EXERCISE OBJECTIVE:
Check every line below for the string "False", and copy the lines that contain it.
========
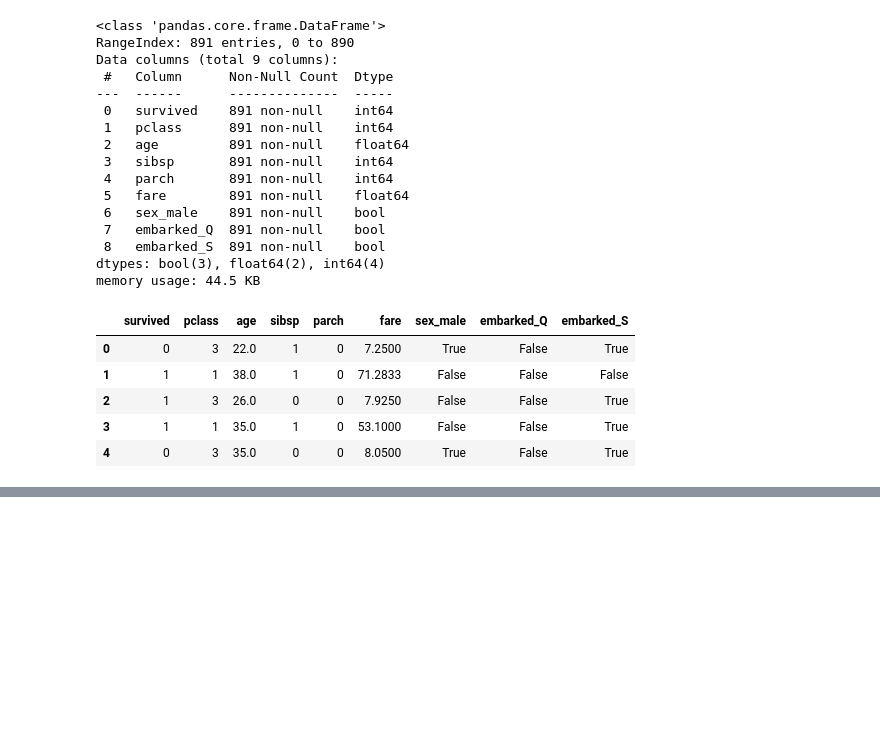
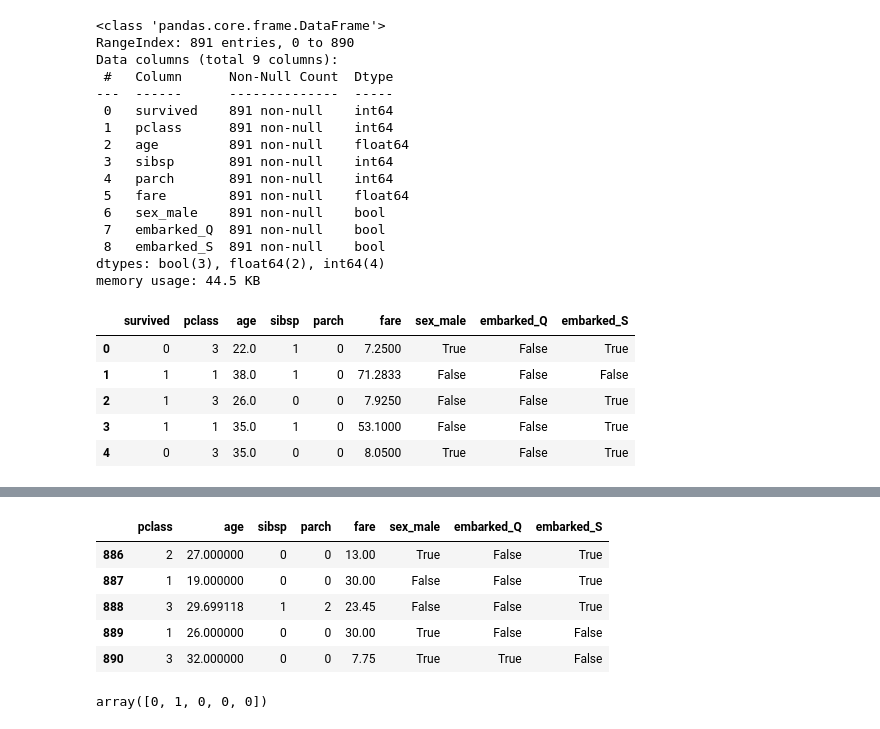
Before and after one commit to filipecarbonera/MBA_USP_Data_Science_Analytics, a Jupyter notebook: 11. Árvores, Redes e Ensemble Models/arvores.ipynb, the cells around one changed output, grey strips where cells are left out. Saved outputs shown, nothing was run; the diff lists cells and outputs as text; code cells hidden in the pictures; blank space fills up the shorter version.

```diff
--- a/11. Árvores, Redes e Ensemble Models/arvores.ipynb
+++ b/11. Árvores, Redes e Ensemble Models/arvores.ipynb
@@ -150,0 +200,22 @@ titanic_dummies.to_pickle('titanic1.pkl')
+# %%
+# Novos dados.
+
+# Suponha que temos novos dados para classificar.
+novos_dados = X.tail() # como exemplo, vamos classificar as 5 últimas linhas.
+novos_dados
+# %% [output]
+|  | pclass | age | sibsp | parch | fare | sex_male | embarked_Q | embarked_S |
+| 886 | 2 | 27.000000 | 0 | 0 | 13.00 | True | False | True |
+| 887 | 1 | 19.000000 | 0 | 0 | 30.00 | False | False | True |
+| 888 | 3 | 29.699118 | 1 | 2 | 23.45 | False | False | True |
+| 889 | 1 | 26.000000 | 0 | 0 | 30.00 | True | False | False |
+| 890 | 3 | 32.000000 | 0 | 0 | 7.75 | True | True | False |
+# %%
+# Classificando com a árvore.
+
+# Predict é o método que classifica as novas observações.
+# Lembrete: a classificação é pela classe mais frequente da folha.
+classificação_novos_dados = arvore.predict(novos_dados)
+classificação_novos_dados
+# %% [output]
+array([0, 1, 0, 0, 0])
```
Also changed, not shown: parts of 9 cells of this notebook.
========
SOLUTION BELOW:
+| 886 | 2 | 27.000000 | 0 | 0 | 13.00 | True | False | True |
+| 887 | 1 | 19.000000 | 0 | 0 | 30.00 | False | False | True |
+| 888 | 3 | 29.699118 | 1 | 2 | 23.45 | False | False | True |
+| 889 | 1 | 26.000000 | 0 | 0 | 30.00 | True | False | False |
+| 890 | 3 | 32.000000 | 0 | 0 | 7.75 | True | True | False |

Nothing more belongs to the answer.